Harima, also a board member of the Japanese Society of Gender Identity Disorder, attended the symposium, organized by the Japan Federation of Bar Associations, as a panelist.
Another panelist, Fumino Sugiyama, shared his view, saying, "There are GID people, who reluctantly consider sex change operations to find jobs" so the difference between their gender identity and their gender in family registries will not be noted in their resume.
Sugiyama, a female-to-male transgender who once represented Japan in women's fencing, has been unable to change his registered sex as he still has internal genitalia following breast-removal surgery.
"The breast was visible (to show a woman's body), but I don't want to put the knife to my body" in order to follow the legal system, Sugiyama said.
Sugiyama is a leading campaigner for better understanding of sexual minorities, and played a key role in the passage by Tokyo's Shibuya Ward government of an ordinance authorizing the issuance of certificates recognizing same-sex partnerships as being equivalent to marriage.
Many countries around the world, including European nations and several states in the United States, approve of change of registered sex of GID people even if they do not go through gender reassignment surgeries, according to the JFBA.
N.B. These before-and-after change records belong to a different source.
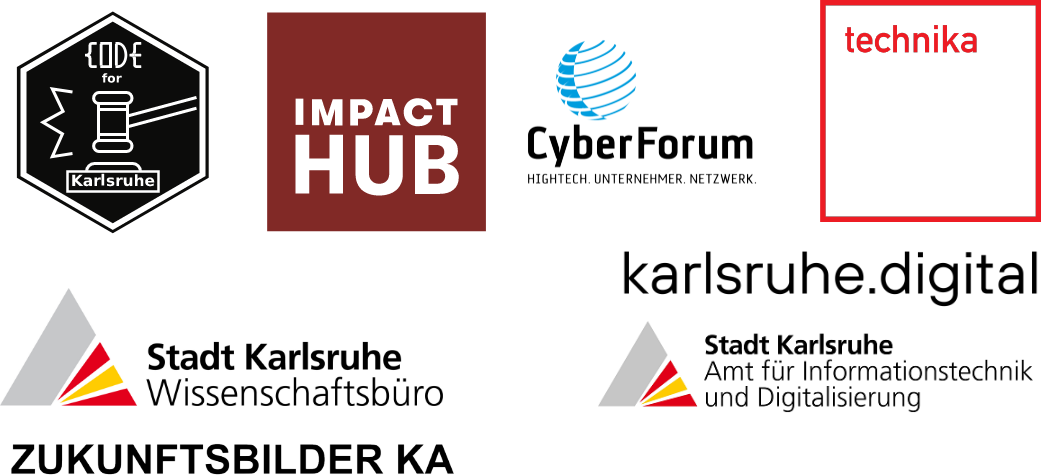
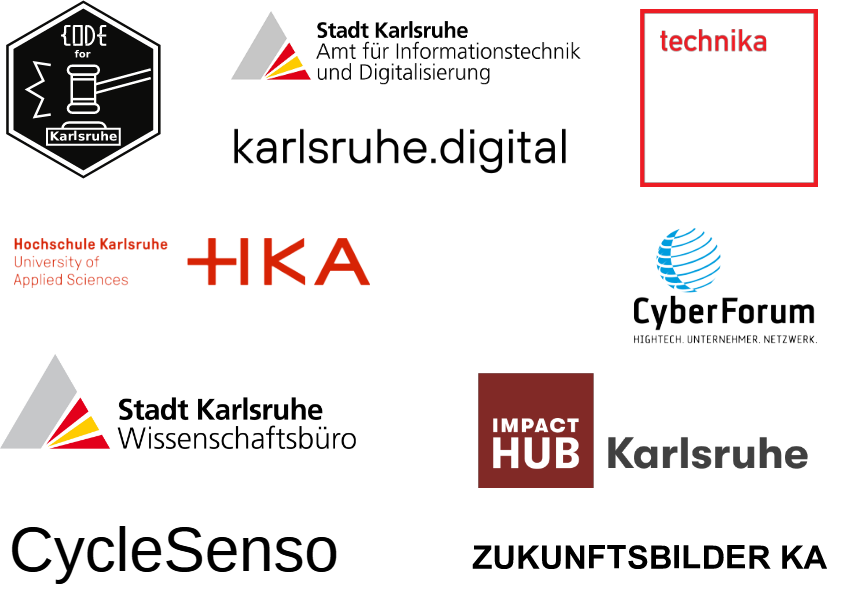
update odd24

diff --git a/content/de/projekte/2024-03-01-odd24.md b/content/de/projekte/2024-03-01-odd24.md
@@ -2,7 +2,7 @@
 layout: project
 lab: OK Lab Karlsruhe #needed for Aggregation on Lab-Page
 imgname: karlsruhe/ODDlogo-ka.svg
-title: Open Data HackDay am 1. und 2.3.2024
+title: Open Data HackDays am 1. und 2.3.2024
 showcase: 1
 status: Aktiv
 
@@ -18,16 +18,21 @@ aliases:
 
 Der *Open Data Day* am 1. Samstag im März ist ein jährlich stattfindendes Ereignis, um international auf die Bedeutung offener Daten hinzuweisen. Rund um diesen Aktionstag stellen auf der ganzen Welt lokale Gruppen selbst organisierte Veranstaltungen auf die Beine – auch in Karlsruhe. Das übergeordnete Thema in diesem Jahr ist *Mit offenen Daten die Nachhaltigkeitsziele (SDG) unterstützen*.
 
-In diesem Jahren können wir gemeinsam mit Kooperationspartnern aus Karlsruhe ein umfangreicheres Programm als früher anbieten, das die Möglichkeiten Mitzumachen in den Mittelpunkt stellt: wir machen einen HackDay **Open Data for Urban Future**
+In diesem Jahren können wir gemeinsam mit Kooperationspartnern aus Karlsruhe ein umfangreicheres Programm als früher anbieten, das die Möglichkeiten Mitzumachen in den Mittelpunkt stellt: die HackDays **Open Data for Urban Future**
 
 Ist das nur etwas für *Hacker* oder IT-Profis? **Keineswegs!** Wir orientieren uns an der [Wikipedia Definition](https://de.wikipedia.org/wiki/Hack) und wollen mit kreativen Methoden Dinge verbessern, die noch nicht so gut funktionieren. Dazu braucht es gute Ideen nicht nur aus der Programmier- und Datenecke.
 
 Unabhängig vom Alter und technischen Fähigkeiten – beim *Open Data Day* kann jede/jeder mitmachen – egal, ob Neuling oder Expert:In.
 
-Wir starten den *Open Data HackDay* um 17:00 Uhr im **[Triangel Space](https://www.triangel.space/)** mit einer Einführung. Am Samstag stehen uns die Räume ab 9:00Uhr für unsere Hacks zur verfügung. Ab 17:00Uhr wollen wir gemeinsam die Ergebnisse sichten.
+Wir starten die *Open Data HackDays* um 17:00 Uhr im **[Triangel Space](https://www.triangel.space/)** mit einer Einführung. Am Samstag stehen uns die Räume ab 9:00Uhr für unsere Hacks zur verfügung. Ab 17:00Uhr wollen wir gemeinsam die Ergebnisse sichten.
 
 Zur Förderung der Nachhaltigkeit werden wir danach einmal im Monat eine Austauschmöglichkeit für die entstandenen Projekte einirchten.
 
+## Anmeldung
+
+**Bitte melde Dich an.** [Hier](https://pretix.eu/digital-codes/oddka24/) gibt es die kostenlosen Tickets. 
+
+Wir werden für Wasser und ein paar snacks Sorgen. Bitte bringe Deinen Laptop Computer mit. (Wir haben auch ein paar Geräte vorrätig, bitte schreib uns, wenn Du eins davon benötigst)
 
 ## *Vorläufiges* Programm
 Dauer Fr. 17:00 Uhr - Sa. 20:00 Uhr. Kurzfristige Änderungen sind möglich, bitte kurz vorher nochmal hier vorbeischauen.
@@ -54,19 +59,28 @@ Dauer Fr. 17:00 Uhr - Sa. 20:00 Uhr. Kurzfristige Änderungen sind möglich, bit
 
 ![Logos](/projects/karlsruhe/odd2024/odd24coop.png)
 
-
 [OK Lab Karlsruhe](https://ok-lab-karlsruhe.de)
 
-[HS Karlsruhe](https://www.h-ka.de/)
+<!-- 
+-->
 
-[Cyberforum](https://www.cyberforum.de/)
+[Cyberforum e.V. | technika](https://www.cyberforum.de/)
 
-[Jugend Forscht]()
 
 [Stadt Karlsruhe](https://www.karlsruhe.de)
 
-[ImpactHub Karlsruhe](https://karlsruhe.impacthub.net)
+[karlsruhe.digital](https://karlsruhe.digital/)
 
+[Impact Hub Karlsruhe](https://karlsruhe.impacthub.net)
+
+[Hochschule Karlsruhe](https://www.h-ka.de/)
+
+<!-- 
+[CycleSenso](https://cyclesense.de/)
+-->
+CycleSenso
+
+ZUKUNFTSBILDER KA
 
 
 ## Infos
The World Health Organization and other institutions issued a joint statement in 2014, noting that the requirement to undergo sterilization surgeries as a prerequisite to receiving gender-affirmative treatment and gender-marker changes "run counter to respect for bodily integrity, self-determination and human dignity, and can cause and perpetuate discrimination against transgender and intersex persons."
Shoko Sasaki, a clinical psychotherapist, said at the symposium that gender reassignment surgery does not necessarily stabilize the gender identity of people with gender dysphoria, citing a female-to-male transgender person who was unsure about undergoing surgery to remove internal genitalia.
He thinks it more fitting to not have a womb and ovaries, but is also aware that he cannot have fully-functioning male sex organs, and that gender reassignment surgery can only have a limited outcome, according to Sasaki.
"In that case, sex-change surgery is not relevant to stabilization of his gender identity," she said. "The legal requirement for gender reassignment surgery to officially change registered sex sometimes causes 'social pain' to people with gender dysphoria as they feel they are prevented from changing their family registry," Sasaki added.
According to the Japanese Society of Psychiatry and Neurology, the number of transgender people visiting medical institutions in Japan totaled 22,435 by the end of 2015, of whom 4,671, or 20.8 percent, changed gender in their family registry.